Iceland is renowned for the mass amount of volcanic activity across the country, hence the nickname “the land of ice and fire”.

Iceland is renowned for the mass amount of volcanic activity across the country’s past and present landscape, hence the nickname “the land of ice and fire”. With countless active and dormant volcanoes situated across the land it is no wonder Iceland is a hotbed for volcanic activity, and home to an array of fascinating rock formations, lava fields and geothermal pools. 

Lava fields are not just fascinating because - well, they're lava fields, come on - but what makes them even more special is the fact that every one is truly unique. In fact, there are no two rocky landscapes that are the same. Each destination is distinctive, varying in shape, size and even colour depending on how they were formed.

What is a lava field?

A lava field is as simple as it sounds. It will appear to be a generally flat area of land found near volcanoes that have erupted in the past. A lava field can range in size from a few hundred feet wide to thousands of kilometres. In Iceland, there are plenty of these fascinating, barren plains, ranging throughout the history of the island. Fragile ecosystems of moss often develop on older locations, making them incredible but protected areas.

How is a lava field formed?

As the name suggests, these geographical features are created by lava flow following an eruption. For lava to flow large distances and create such wide, flat surfaces, the lava must be particularly fluid, meaning it is likely basalt lava that has formed lava fields. Lava flowing and cooling causes the fascinating rock formations often seen across Iceland’s landscapes, particularly underground vents and funnels.

Best Lava Fields

There are so many incredible Icelandic lava fields in Iceland to choose from, we have created a guide to some of our favourites. 


Eldraun lava field is truly one of the most unique lava fields you’ll find in Iceland. Covering over 565 square kilometres, it is one of the largest in the country. Mostly covered in moss and other rocky terrains, it’s hard to imagine that once upon a time this was home to a roaring river of lava.

Across the area of the Eldraun lava field in Iceland, you will also be able to find different lava tubes and caves that were once formed by the enormous eruption of Skaftareldar. This was one of the biggest record eruptions in recent history, lasting for a number of months between 1783 and 1784.


Krafla lava field in Iceland.

Krafla has been one of the most active volcanic areas of all lava fields in Iceland, with up to 29 eruptions over the last few centuries, each leaving a long and lasting impact on the land. 

Volcanic eruptions are not just dangerous natural disasters, they also bring about curious natural advantages to their surroundings. Not only have we been left with incredible phenomena like lava fields, but due to the constant geothermal energy here, Iceland were able to build its first geothermal plant on the site in 1977. This is now a massive source of green energy and helps to power countless homes across Iceland. 

Due to the regular volcanic activity here you are still able to see the steaming and bubbling as lava flows beneath the upper crust.

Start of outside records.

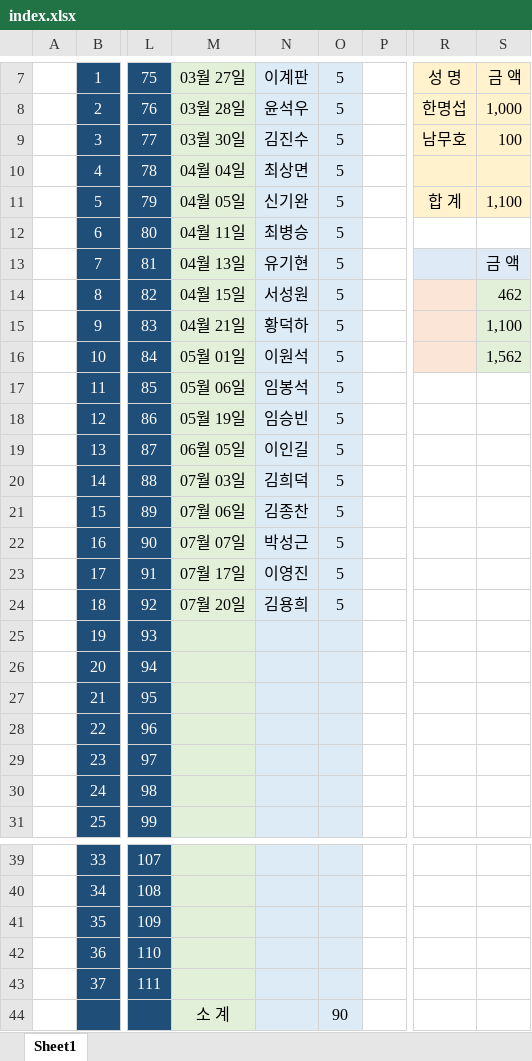
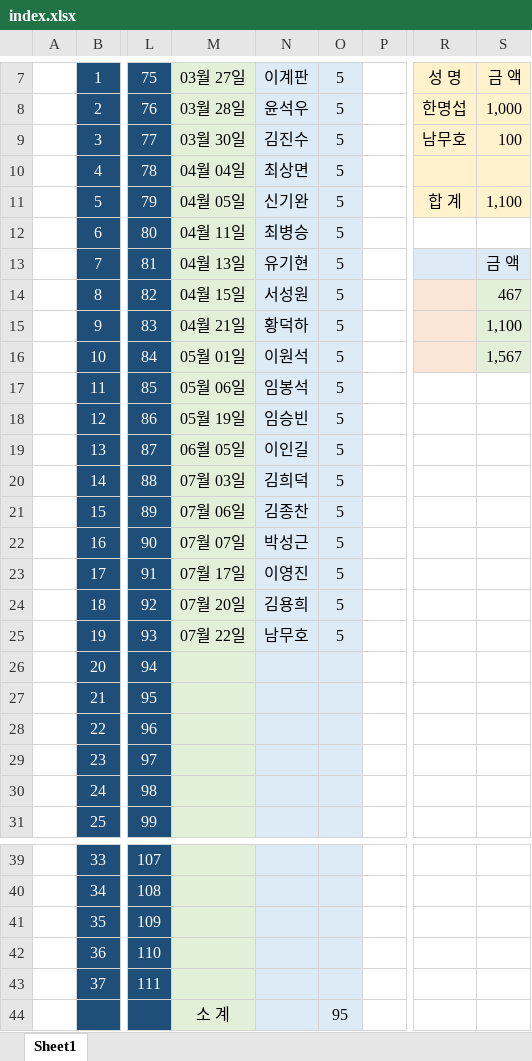
Before and after one commit to IKANGIS/github.io, an Excel workbook: index.xlsx, sheet Sheet1, drawn as a sheet; only a part is shown, gaps mark what is left out; values as stored, in another font and other column widths than the file's, no borders; the diff names each change by its address in the sheet, - before the commit and + after, or states it on an @@ line.

```diff
--- a/index.xlsx (sheet Sheet1)
+++ b/index.xlsx (sheet Sheet1)
-S14: 462
+S14: 467
-S16: 1,562
+S16: 1,567
-M25: (empty)
+M25: 07월 22일
-N25: (empty)
+N25: 남무호
-O25: (empty)
+O25: 5
-O44: 90
+O44: 95
```
Also changed, not shown: 2 other files.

The top of the surface has cooled as it leaves the ground, however, vents continue to provide fresh supplies from under the Earth’s crust.. This is quite different to some of the calmer and greener lava fields you’ll discover in Iceland. 


Berserkjahraun can be found off the Snæfellsness Peninsula, a little off the beaten track. As a result, make sure you’re careful when heading out to this lava field.

It is suggested that this incredible plain was formed after the eruption of four craters erupting in short intervals (the largest one first, ending with the smallest) around 3,500 - 4,000 years ago. With the lava fields' precise position, situated between mountains and the sea,  it means once it eventually cooled, this incredible scenery was formed. 

It has since become an incredible mossy landscape, something we strongly suggest you find the time to see. You won’t regret it. 


Iceland’s Geirlandshraun lava field is a truly incredible sight. With high walls and a narrow canyon coated in greenery, it follows the path of the river Fjaðrá before then leading you to the Fjaðrárgljúfur Canyon. This site is a very popular destination for hikers given the picturesque scenery you have on display. 

The valley here is predicted to have been formed up to 9,000 years ago, caused by a glacier. These dates make it one of the older lava fields in Iceland, so make sure you visit for a piece of Iceland’s ancient history.


Rocky outcrops and cliffside at Londrangar View Point, Iceland.

Londrangar is extremely well known around Iceland, most notably for rock formations around the area, including the basalt dykes that can be found on the cliffs - with the tallest reaching up to 75 meters in height. However, the sights don’t stop there, you can see a newer lava field that actually surrounds the area, combining the two to form an incredible volcanic hotspot for tourists. 

Since the last eruption, the lava fields have been overcome with fuzzy moss, transforming what was once a hostile environment filled with scolding lava into a haven of greenery and natural wilderness. 

If you have any questions about the type of car you’ll need for your Icelandic adventure, please don’t hesitate to get in touch with a member of our team. They’ll be more than happy to help with any queries you may have.